With 2019 almost over, we turn our sights to a new decade with 2020. Soon we will celebrate the new year by partying, eating good food, and watching the Times Square Ball drop on TV. Sadly, Dick Clark is dead, but his legacy lives on through Ryan Seacrest.
But what if you want to celebrate 2020 in a more... nerdier way? Well, I have some good news. Calculate Linux 20 is now available for download! Yes, the Gentoo-based operating system is ready to be installed on your computer. Since it is version 20, that makes it perfect for ringing in 2020.
Multi-cloud environments have been a hot topic for the last year. Already, businesses have been realizing the benefits of a vendor-agnostic approach, which not only minimizes costs but gives them the freedom to innovate. However, there are a couple of aspects of operations which will be key in ensuring multi-cloud remains viable for enterprises in the long-term.
Despite the freedom which comes with a vendor neutral ecosystem, orchestrators haven’t yet overcome the headache associated with migrating workloads between these different cloud infrastructures. The past year saw major cloud players like IBM making acquisitions to address this, but as yet, they haven’t found a successful solution. Over the next year, this will be a priority for enterprises looking to remove the bottlenecks in their CI/CD pipeline. Organizations will invest in services which can help them harness a multi-cloud ecosystem, by supporting fast deployment, scalability, integration and operational tasks across public and private clouds.
Back in May of 2019, Peppermint 10 was released. The Ubuntu-based operating system is great for those switching from Windows, but also, it makes a fine operating system for Linux experts too. It may not be as popular as, say, Linux Mint, but it is still a solid option.

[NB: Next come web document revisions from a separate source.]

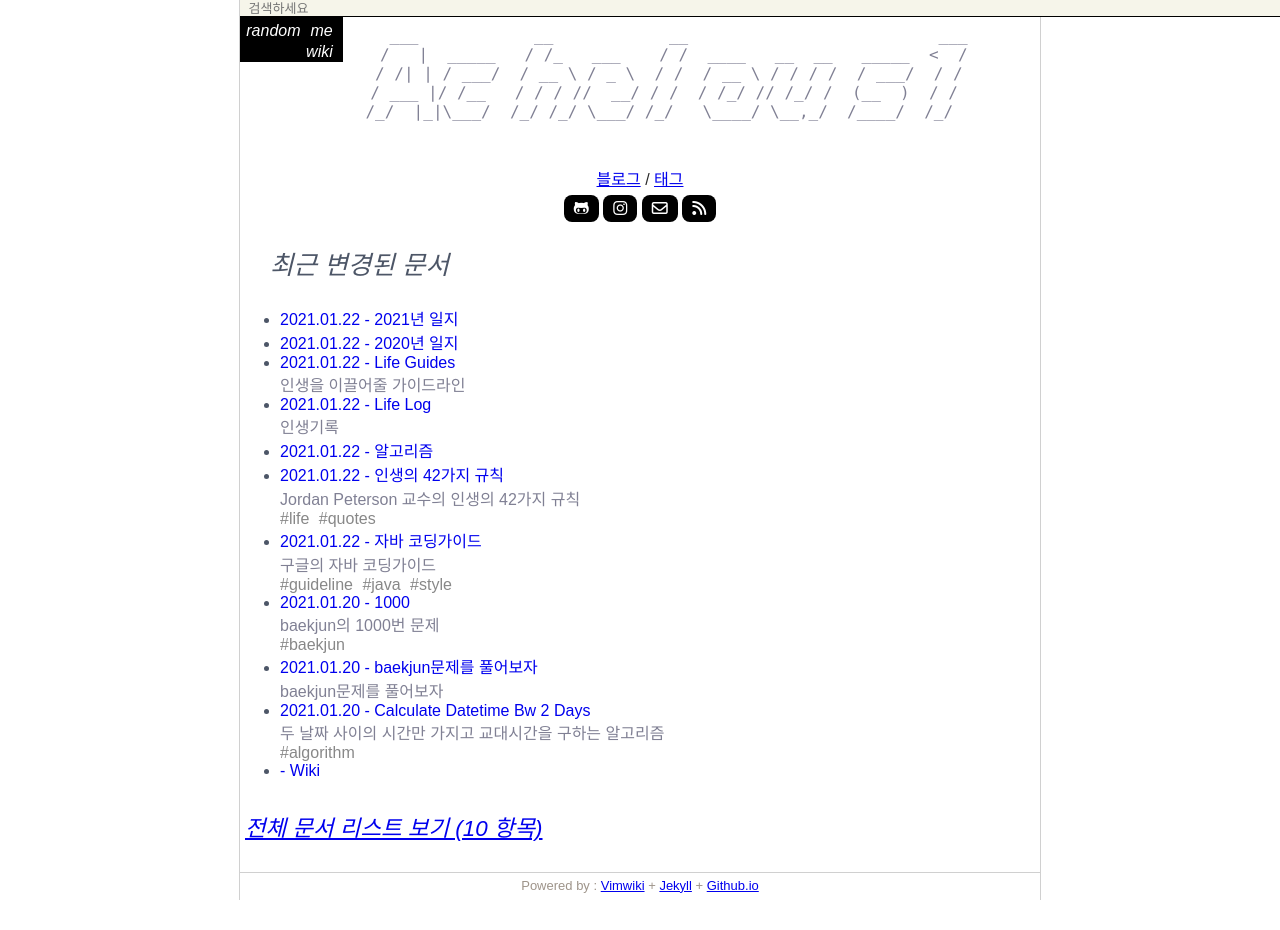
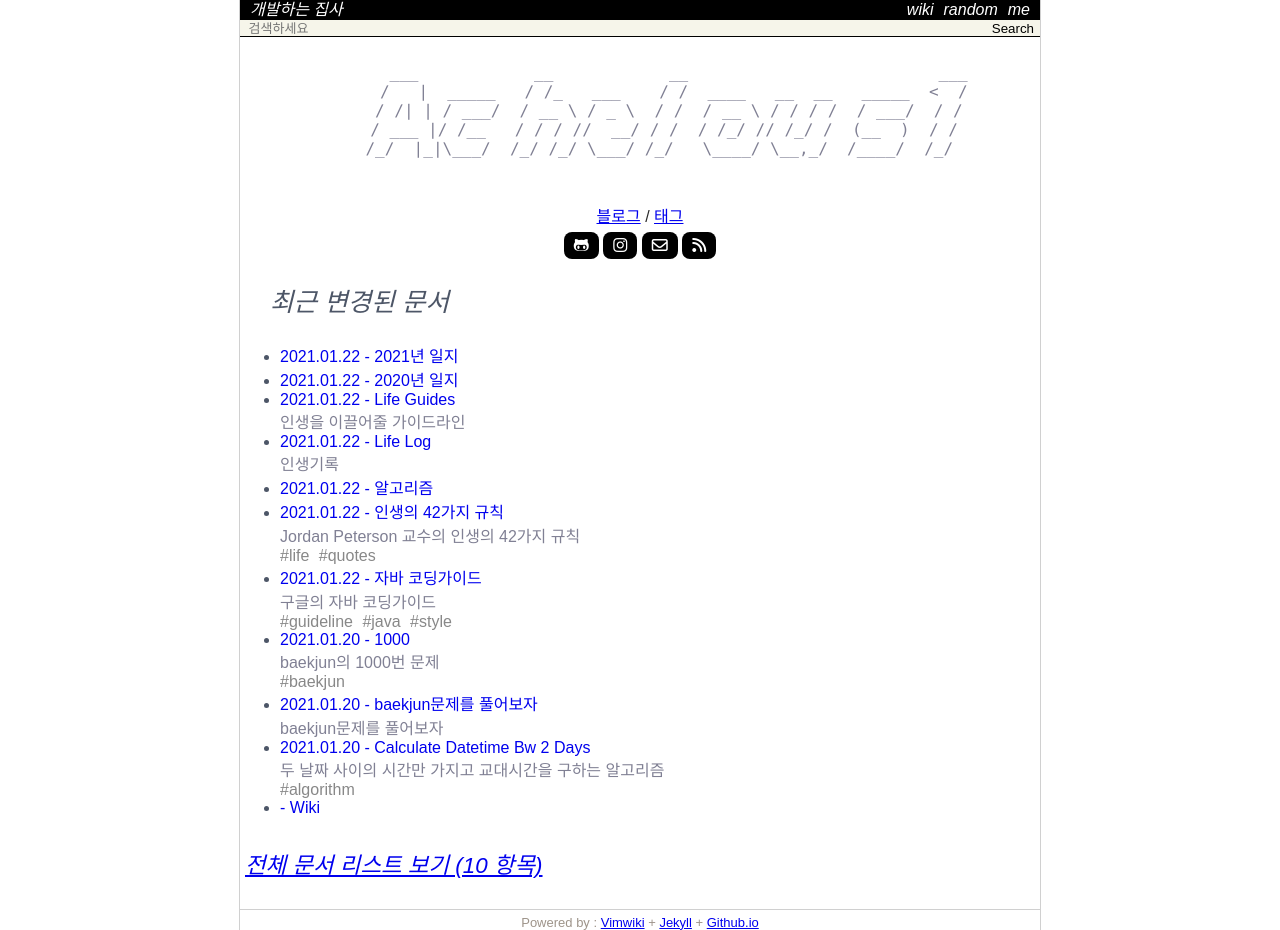
Before and after one commit to Achelous1/achelous1.github.io, a Jekyll site: the page built from index.html, in a window 1280 px wide. Built offline with Jekyll 4.4.1, drawn with Linux system fonts in a browser that asks for light colours; nearby versions of some CDN libraries; some web fonts are replaced; before the commit the page ends 900 px from its top, so only the background shows below that.

Commit message:
MODIFIED to fixed header

```diff
--- a/_sass/_layout.scss
+++ b/_sass/_layout.scss
@@ -8,7 +8,7 @@
 
 @media (min-width: 800px) {
   body {
-    width: 800px;
+    width: $base-page-width;
     margin: auto;
     border-left: 1px solid #d0d0d0;
     border-right: 1px solid #d0d0d0;
@@ -29,7 +29,8 @@
 
 .header {
     background-color: $theme-color;
-    position: absolute;
+    position: fixed;
+    width: $base-page-width;
     top: 0;
 
     &:after {
@@ -66,7 +67,7 @@
 }
 
 .post {
-    margin-top: 37;
+    margin-top: 37px;
     overflow-x: auto;
     padding: 5px;
 
@@ -194,9 +195,9 @@
 
 div.search {
     background-color: #f6f5ea;
-    width: 100%;
-    position: absolute;
-    top: 20;
+    position: fixed;
+    width: $base-page-width;
+    margin-top: 20px;
     border-bottom: 1px solid $theme-color;
     line-height: 1;
 }
@@ -258,5 +259,5 @@
 }
 
 .home {
-    margin-top: 37;
+    margin-top: 37px;
 }
--- a/css/main.scss
+++ b/css/main.scss
@@ -10,6 +10,7 @@
 $forth-font-color : #808094;
 $small-font-size   : $default-font-size * 0.8;
 $base-line-height  : 1.5;
+$base-page-width : 800px;
 
 $coding-font: Consolas, "Courier New", Courier;
 $default-font: 'D2Coding ligature';
```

Today, fans of Peppermint -- and the entire Linux community, really -- have reason to celebrate. No, version 11 of the operating system is not released. However, Peppermint 10 Respin is now available for download!